Extracted material:

Start of Block

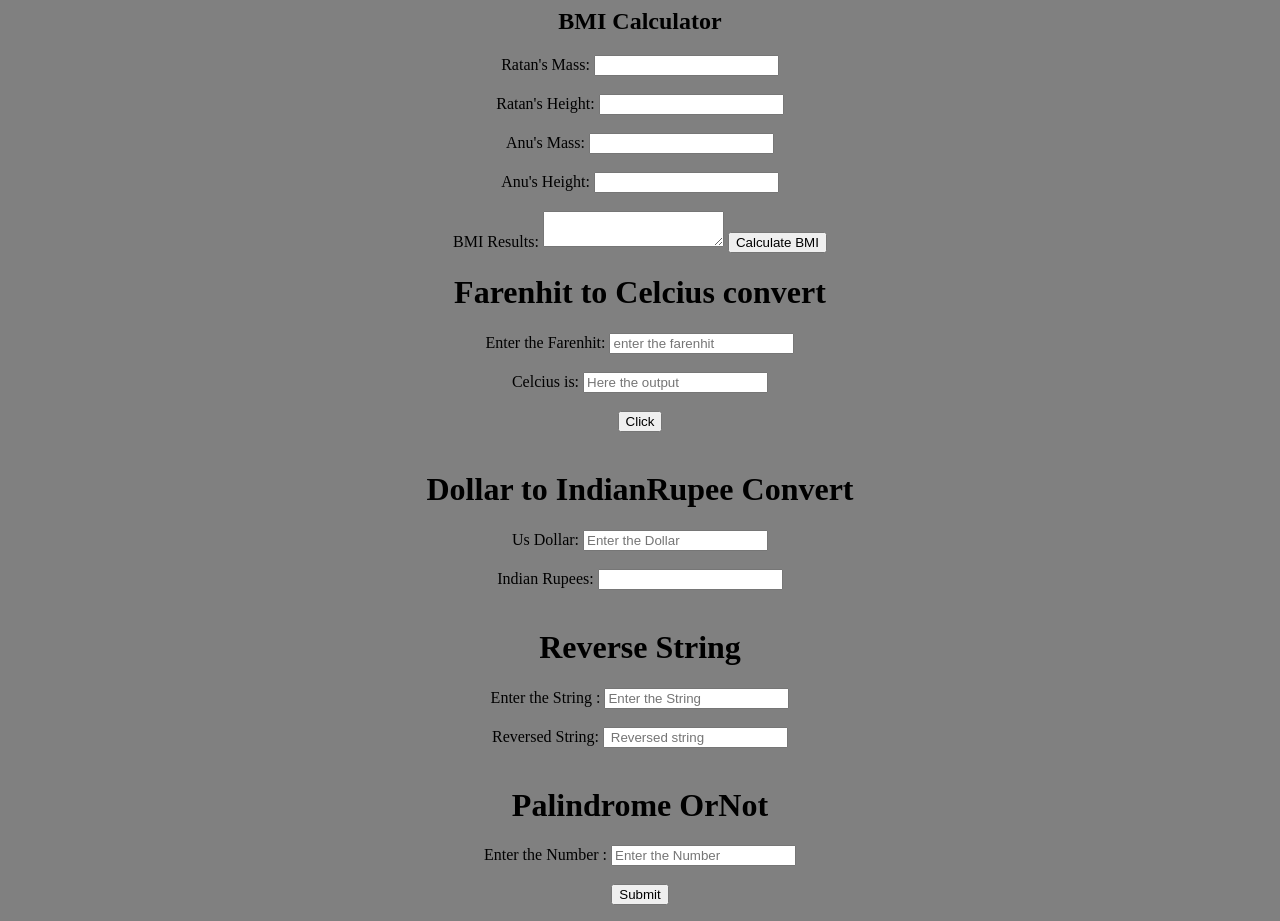
Repository: thatipallyvinod/AdvanceJava
Page: JAVASCRIPT/src/main/webapp/jsp.html
The author's editor kept a copy of each file at every save. The page is drawn from the files as they stood at one save, then again after the next save.
The browser window is 1280 px wide. The pictures show the whole page.

Above is the page before, as saved 2024-03-25 08:26:00.

### JAVASCRIPT/src/main/webapp/jsp.html
 <html>
<head>
<title> JavaScript with HTML</title>
<script type="text/javascript" src="First.js"></script>
</head>
<body style="background-color: gray;  text-align: center;">
<h2>BMI Calculator</h2>
<form id="bmiForm">
    <label for="ratanMass">Ratan's Mass:</label>
    <input type="number" id="ratanMass" name="ratanMass"><br><br>

    <label for="ratanHeight">Ratan's Height:</label>
    <input type="number" id="ratanHeight" name="ratanHeight"><br><br>

    <label for="anuMass">Anu's Mass:</label>
    <input type="number" id="anuMass" name="anuMass"><br><br>

    <label for="anuHeight">Anu's Height:</label>
    <input type="number" id="anuHeight" name="anuHeight"><br><br>

<label for="bmiResults">BMI Results:</label>
<textarea id="bmiResults"  readonly></textarea>
 <button type="button" onclick="calculateBMI()">Calculate BMI</button>
</form>
</body>
</html>



<html>
<head>
<script type="text/javascript" src="First.js"></script>
</head>
<body style="background-color: gray;  text-align: center;">
<h1>Farenhit to Celcius convert</h1>
<form>
<label>Enter the Farenhit:</label>
<input type= "text"  id="farenhitInput"    placeholder="enter the farenhit" required>
<br><br>
<label>Celcius is:</label>
<input type="text" 	id="celciusOutput"		placeholder="Here the output" readonly>
<br><br>
<button type="button" onClick="convertToCelcius()">Click</button>
<br><br>
</form>
</body>
</html>


 <html>
<head>
<script type="text/javascript" src="First.js"></script>
</head>
<body style="background-color: gray;  text-align: center;">
<h1>Dollar to IndianRupee Convert</h1>
<form >
<label>Us Dollar:</label>
<input type="text" id="dollarInput" placeholder="Enter the Dollar"   onInput="convertToINR()"   required>
<br><br>
<label> Indian Rupees:</label>
<input type="text" id="INRoutput"   readonly>
<br><br>
</form>
</body>
</html>


<html>
<head>
<script type="text/javascript" src="First.js"></script>
</head>
<body style="background-color: fuchsia; text-align: center;">
<h1>Reverse String</h1>
<form>
<label>Enter the String :</label>
<input type="text" id="string1Input" placeholder="Enter the String"    onInput="convertToReverse()"    required>
<br><br>
<label>Reversed String:</label>
<input type="text" id="stringOutput" placeholder=" Reversed string"  readonly>
<br><br>
</form>
</body>
</html>


<html>
<head>
<script type="text/javascript" src="First.js"></script>
</head>
<body style="background-color: fuchsia; text-align: center;">
<h1>Palindrome OrNot</h1>
<form>
<label>Enter the Number :</label>
<input type="text" id="NumberInput" placeholder="Enter the Number"      required>
<br><br>
<button type="button"  onclick="convertToPalindrome()">Submit</button>
</form>
</body>
</html>

### JAVASCRIPT/src/main/webapp/First.js
function calculateBMI() {
        var massRatan = parseInt(document.getElementById("ratanMass").value);
        var heightRatan = parseInt(document.getElementById("ratanHeight").value);
        var massAnu = parseInt(document.getElementById("anuMass").value);
        var heightAnu = parseInt(document.getElementById("anuHeight").value);

        var BMIratan = massRatan / (heightRatan * heightRatan);
        var BMIAnu = massAnu / (heightAnu * heightAnu);

        var resultDiv = document.getElementById("result");
        resultDiv.innerHTML = "BMIRatan: " + BMIratan.toFixed(2) + "<br>";
        resultDiv.innerHTML += "BMIAnu: " + BMIAnu.toFixed(2) + "<br>";

        var RatanHigherBMI = BMIratan > BMIAnu;
        resultDiv.innerHTML += "BMIratan is higher than BMIAnu: " + RatanHigherBMI + "<br>";

        for (let num = 1; num <= 100; num++) {
            if (num % 15 === 0) {
                resultDiv.innerHTML += "FizzBuzz JavaScript: " + num + "<br>";
            } else if (num % 3 === 0) {
                resultDiv.innerHTML += "Fizz: " + num + "<br>";
            } else if (num % 5 === 0) {
                resultDiv.innerHTML += "Buzz: " + num + "<br>";
            } else {
                resultDiv.innerHTML += num + "<br>";
            }
        }
    }

function convertToCelcius()
{
	const farenhit=parseFloat(document.getElementById('farenhitInput').value);
	const celcius= farenhit -32 * 5/9;
	document.getElementById('celciusOutput').value=celcius.toFixed(2);
}



function convertToINR() {
	let rate=82.89;
    const dollar = parseFloat(document.getElementById('dollarInput').value);
    const inr = ( dollar) * rate;
    document.getElementById('INRoutput').value = inr.toFixed(2);
}

function convertToReverse()
{
	const InputString=document.getElementById('string1Input').value;
	const ReversedString=InputString.split('').reverse().join('');
	document.getElementById('stringOutput').value=ReversedString;
}

//Convrting Palindrome
function convertToPalindrome()
{

	const number=parseInt(document.getElementById('NumberInput').value);
	let output=number;
	let rem,rev=0;
	while(output>0){
		rem = output % 10;
		rev = rev * 10 + rem;
		output = Math.floor(output / 10);
		}
	if(number=== rev){
		alert("Palindrome");
	}
	else{
		alert("Not Palindrome");
	}


}

After the next save:
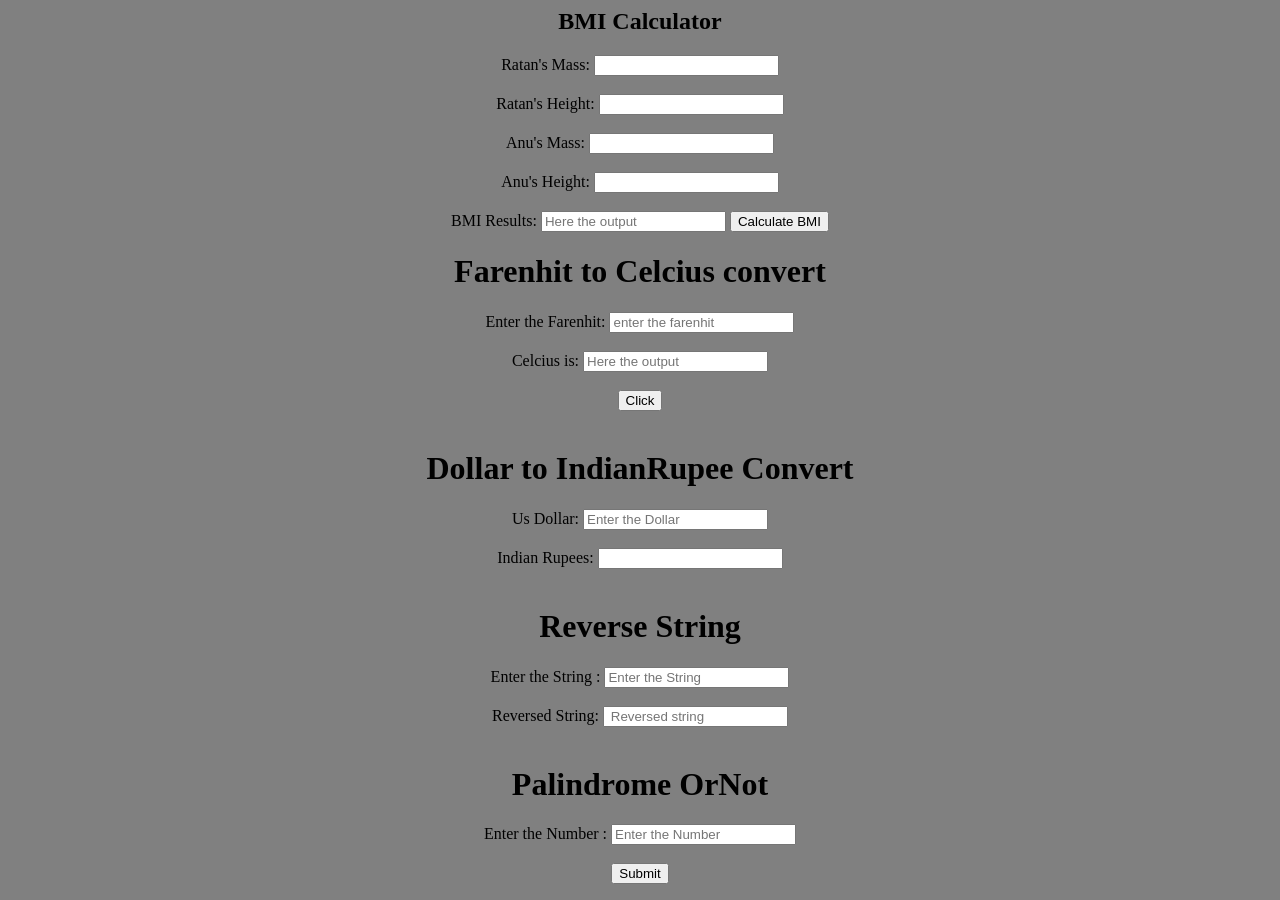
Saved 90 s later.
--- a/JAVASCRIPT/src/main/webapp/jsp.html
+++ b/JAVASCRIPT/src/main/webapp/jsp.html
@@ -19,7 +19,7 @@
     <input type="number" id="anuHeight" name="anuHeight"><br><br>
 
 <label for="bmiResults">BMI Results:</label>
-<textarea id="bmiResults"  readonly></textarea>
+<input type="text" id="bmiResults" placeholder="Here the output" readonly>
  <button type="button" onclick="calculateBMI()">Calculate BMI</button>
 </form>
 </body>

End of Block

Task brief:
The data above is to be printed exactly, all of it, except for the pictures.

Result for this exercise:
Repository: thatipallyvinod/AdvanceJava
Page: JAVASCRIPT/src/main/webapp/jsp.html
The author's editor kept a copy of each file at every save. The page is drawn from the files as they stood at one save, then again after the next save.
The browser window is 1280 px wide. The pictures show the whole page.

Above is the page before, as saved 2024-03-25 08:26:00.

### JAVASCRIPT/src/main/webapp/jsp.html
 <html>
<head>
<title> JavaScript with HTML</title>
<script type="text/javascript" src="First.js"></script>
</head>
<body style="background-color: gray;  text-align: center;">
<h2>BMI Calculator</h2>
<form id="bmiForm">
    <label for="ratanMass">Ratan's Mass:</label>
    <input type="number" id="ratanMass" name="ratanMass"><br><br>

    <label for="ratanHeight">Ratan's Height:</label>
    <input type="number" id="ratanHeight" name="ratanHeight"><br><br>

    <label for="anuMass">Anu's Mass:</label>
    <input type="number" id="anuMass" name="anuMass"><br><br>

    <label for="anuHeight">Anu's Height:</label>
    <input type="number" id="anuHeight" name="anuHeight"><br><br>

<label for="bmiResults">BMI Results:</label>
<textarea id="bmiResults"  readonly></textarea>
 <button type="button" onclick="calculateBMI()">Calculate BMI</button>
</form>
</body>
</html>



<html>
<head>
<script type="text/javascript" src="First.js"></script>
</head>
<body style="background-color: gray;  text-align: center;">
<h1>Farenhit to Celcius convert</h1>
<form>
<label>Enter the Farenhit:</label>
<input type= "text"  id="farenhitInput"    placeholder="enter the farenhit" required>
<br><br>
<label>Celcius is:</label>
<input type="text" 	id="celciusOutput"		placeholder="Here the output" readonly>
<br><br>
<button type="button" onClick="convertToCelcius()">Click</button>
<br><br>
</form>
</body>
</html>


 <html>
<head>
<script type="text/javascript" src="First.js"></script>
</head>
<body style="background-color: gray;  text-align: center;">
<h1>Dollar to IndianRupee Convert</h1>
<form >
<label>Us Dollar:</label>
<input type="text" id="dollarInput" placeholder="Enter the Dollar"   onInput="convertToINR()"   required>
<br><br>
<label> Indian Rupees:</label>
<input type="text" id="INRoutput"   readonly>
<br><br>
</form>
</body>
</html>


<html>
<head>
<script type="text/javascript" src="First.js"></script>
</head>
<body style="background-color: fuchsia; text-align: center;">
<h1>Reverse String</h1>
<form>
<label>Enter the String :</label>
<input type="text" id="string1Input" placeholder="Enter the String"    onInput="convertToReverse()"    required>
<br><br>
<label>Reversed String:</label>
<input type="text" id="stringOutput" placeholder=" Reversed string"  readonly>
<br><br>
</form>
</body>
</html>


<html>
<head>
<script type="text/javascript" src="First.js"></script>
</head>
<body style="background-color: fuchsia; text-align: center;">
<h1>Palindrome OrNot</h1>
<form>
<label>Enter the Number :</label>
<input type="text" id="NumberInput" placeholder="Enter the Number"      required>
<br><br>
<button type="button"  onclick="convertToPalindrome()">Submit</button>
</form>
</body>
</html>

### JAVASCRIPT/src/main/webapp/First.js
function calculateBMI() {
        var massRatan = parseInt(document.getElementById("ratanMass").value);
        var heightRatan = parseInt(document.getElementById("ratanHeight").value);
        var massAnu = parseInt(document.getElementById("anuMass").value);
        var heightAnu = parseInt(document.getElementById("anuHeight").value);

        var BMIratan = massRatan / (heightRatan * heightRatan);
        var BMIAnu = massAnu / (heightAnu * heightAnu);

        var resultDiv = document.getElementById("result");
        resultDiv.innerHTML = "BMIRatan: " + BMIratan.toFixed(2) + "<br>";
        resultDiv.innerHTML += "BMIAnu: " + BMIAnu.toFixed(2) + "<br>";

        var RatanHigherBMI = BMIratan > BMIAnu;
        resultDiv.innerHTML += "BMIratan is higher than BMIAnu: " + RatanHigherBMI + "<br>";

        for (let num = 1; num <= 100; num++) {
            if (num % 15 === 0) {
                resultDiv.innerHTML += "FizzBuzz JavaScript: " + num + "<br>";
            } else if (num % 3 === 0) {
                resultDiv.innerHTML += "Fizz: " + num + "<br>";
            } else if (num % 5 === 0) {
                resultDiv.innerHTML += "Buzz: " + num + "<br>";
            } else {
                resultDiv.innerHTML += num + "<br>";
            }
        }
    }

function convertToCelcius()
{
	const farenhit=parseFloat(document.getElementById('farenhitInput').value);
	const celcius= farenhit -32 * 5/9;
	document.getElementById('celciusOutput').value=celcius.toFixed(2);
}



function convertToINR() {
	let rate=82.89;
    const dollar = parseFloat(document.getElementById('dollarInput').value);
    const inr = ( dollar) * rate;
    document.getElementById('INRoutput').value = inr.toFixed(2);
}

function convertToReverse()
{
	const InputString=document.getElementById('string1Input').value;
	const ReversedString=InputString.split('').reverse().join('');
	document.getElementById('stringOutput').value=ReversedString;
}

//Convrting Palindrome
function convertToPalindrome()
{

	const number=parseInt(document.getElementById('NumberInput').value);
	let output=number;
	let rem,rev=0;
	while(output>0){
		rem = output % 10;
		rev = rev * 10 + rem;
		output = Math.floor(output / 10);
		}
	if(number=== rev){
		alert("Palindrome");
	}
	else{
		alert("Not Palindrome");
	}


}

After the next save:
Saved 90 s later.
--- a/JAVASCRIPT/src/main/webapp/jsp.html
+++ b/JAVASCRIPT/src/main/webapp/jsp.html
@@ -19,7 +19,7 @@
     <input type="number" id="anuHeight" name="anuHeight"><br><br>
 
 <label for="bmiResults">BMI Results:</label>
-<textarea id="bmiResults"  readonly></textarea>
+<input type="text" id="bmiResults" placeholder="Here the output" readonly>
  <button type="button" onclick="calculateBMI()">Calculate BMI</button>
 </form>
 </body>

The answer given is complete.